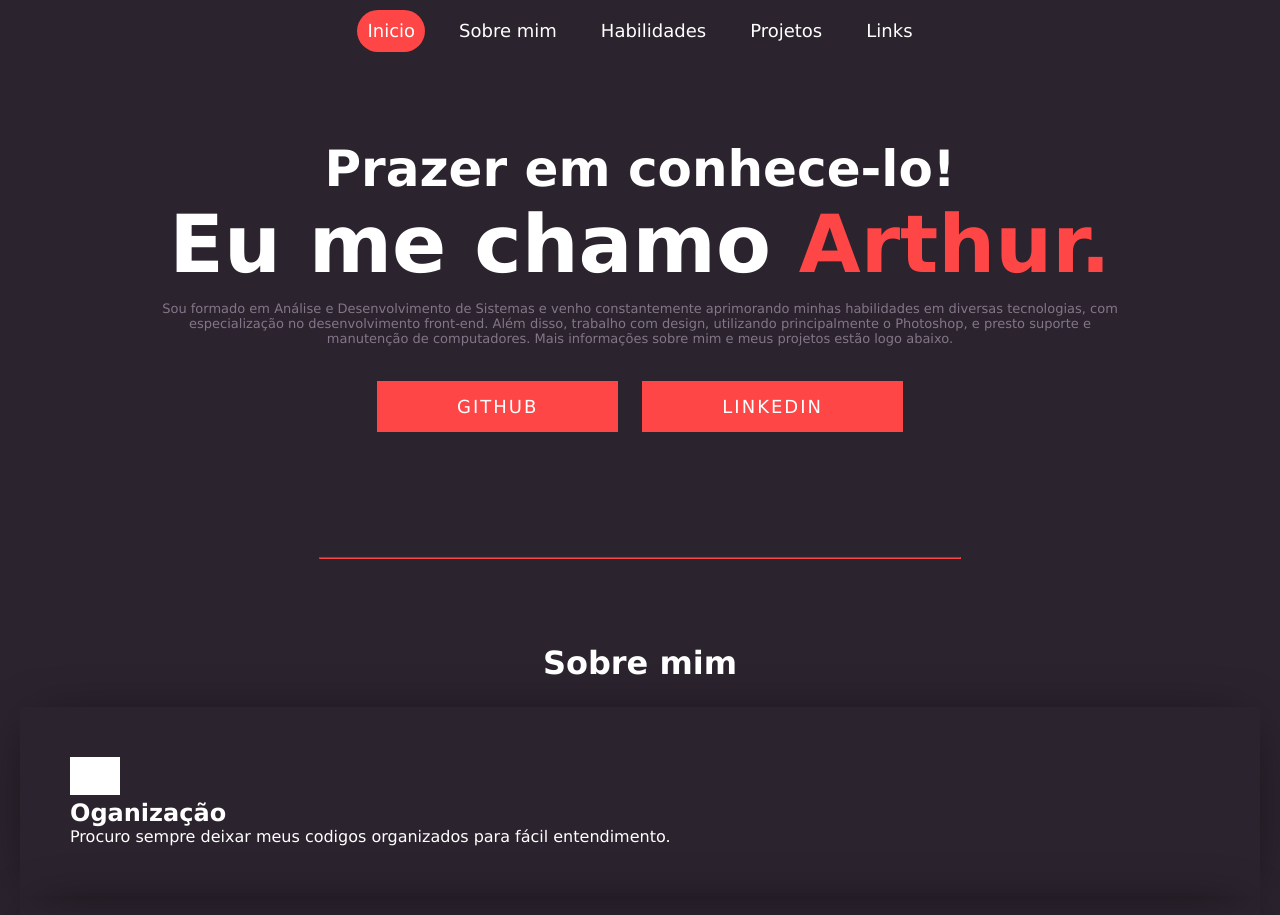
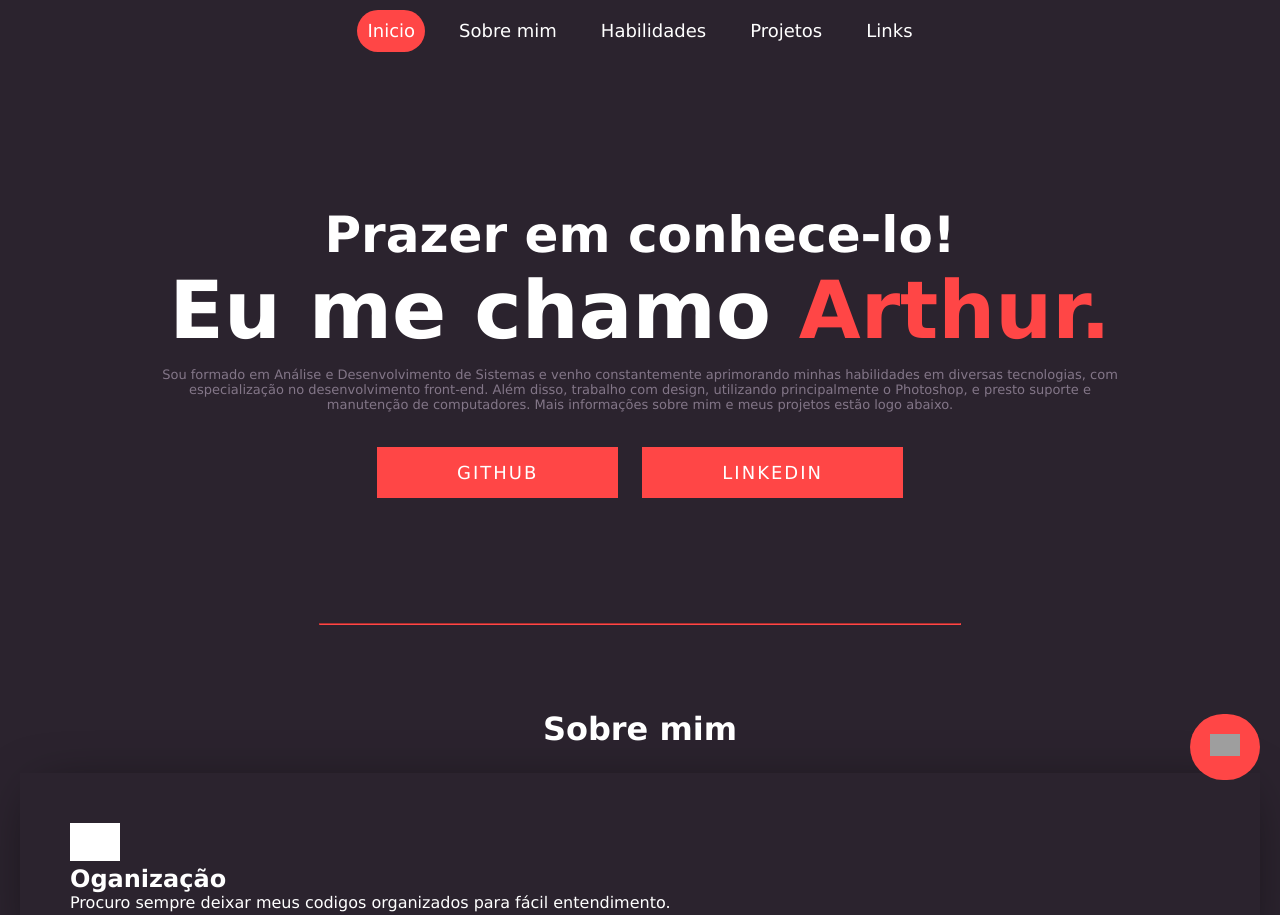
Before and after one commit to Arthurvdev/Portfolio-atualizado, a plain HTML site: page index.html in a window 1280 px wide. Shown: the top 915 px of the page. Drawn offline with nearby package versions, Linux system fonts and the light colour scheme; grey boxes are pictures that could not be loaded.

Commit message:
Add files via upload

```diff
--- a/index.html
+++ b/index.html
@@ -11,6 +11,10 @@
 
 <body>
 
+    <div class="scrollup">
+        <a href="#navbar"><img src="https://cdn2.iconfinder.com/data/icons/general-ui-outlined/16/up-256.png" alt=""></a>
+    </div>
+
     <div class="indicador">
         <div class="dot"></div>
         <div class="dot"></div>
@@ -20,7 +24,7 @@
 
     <!--NAVBAR-->
 
-    <div class="navbar" data-aos="fade-down">
+    <div id="navbar" class="navbar" data-aos="fade-down">
         <div class="navbar-conteiner">
             <ul class="inicio">
                 <li><a href="#inicio">Inicio</a></li>
--- a/style.css
+++ b/style.css
@@ -26,6 +26,32 @@ hr{
     justify-content: center;
 }
 
+.scrollup{
+    padding: 20px;
+    z-index: 11;
+    position: fixed;
+}
+
+.scrollup a{
+    margin: 20px;
+    bottom: 0;
+    right: 0;
+    padding: 20px;
+    z-index: 10;
+    position: fixed;
+    background-color: rgb(255, 70, 70);
+    border-radius: 50px;
+    transition: 0.1s;
+}
+
+.scrollup a:hover{
+    background-color: rgb(207, 60, 60);
+    transition: 0.1s;
+}
+
+.scrollup a img{
+    width: 30px;
+}
 
 /*navbar*/
 
@@ -34,7 +60,7 @@ hr{
     width: 100%;
     background-color: rgb(43, 35, 46);
     text-align: center;
-    position: fixed;
+    position: relative;
     color: rgb(255, 255, 255);
 }
 
```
::::::::
* **Action item**:
The answer should be the records above, unchanged, with the pictures omitted.

* **Solution to this problem**:
Before and after one commit to Arthurvdev/Portfolio-atualizado, a plain HTML site: page index.html in a window 1280 px wide. Shown: the top 915 px of the page. Drawn offline with nearby package versions, Linux system fonts and the light colour scheme; grey boxes are pictures that could not be loaded.

Commit message:
Add files via upload

```diff
--- a/index.html
+++ b/index.html
@@ -11,6 +11,10 @@
 
 <body>
 
+    <div class="scrollup">
+        <a href="#navbar"><img src="https://cdn2.iconfinder.com/data/icons/general-ui-outlined/16/up-256.png" alt=""></a>
+    </div>
+
     <div class="indicador">
         <div class="dot"></div>
         <div class="dot"></div>
@@ -20,7 +24,7 @@
 
     <!--NAVBAR-->
 
-    <div class="navbar" data-aos="fade-down">
+    <div id="navbar" class="navbar" data-aos="fade-down">
         <div class="navbar-conteiner">
             <ul class="inicio">
                 <li><a href="#inicio">Inicio</a></li>
--- a/style.css
+++ b/style.css
@@ -26,6 +26,32 @@ hr{
     justify-content: center;
 }
 
+.scrollup{
+    padding: 20px;
+    z-index: 11;
+    position: fixed;
+}
+
+.scrollup a{
+    margin: 20px;
+    bottom: 0;
+    right: 0;
+    padding: 20px;
+    z-index: 10;
+    position: fixed;
+    background-color: rgb(255, 70, 70);
+    border-radius: 50px;
+    transition: 0.1s;
+}
+
+.scrollup a:hover{
+    background-color: rgb(207, 60, 60);
+    transition: 0.1s;
+}
+
+.scrollup a img{
+    width: 30px;
+}
 
 /*navbar*/
 
@@ -34,7 +60,7 @@ hr{
     width: 100%;
     background-color: rgb(43, 35, 46);
     text-align: center;
-    position: fixed;
+    position: relative;
     color: rgb(255, 255, 255);
 }
 
```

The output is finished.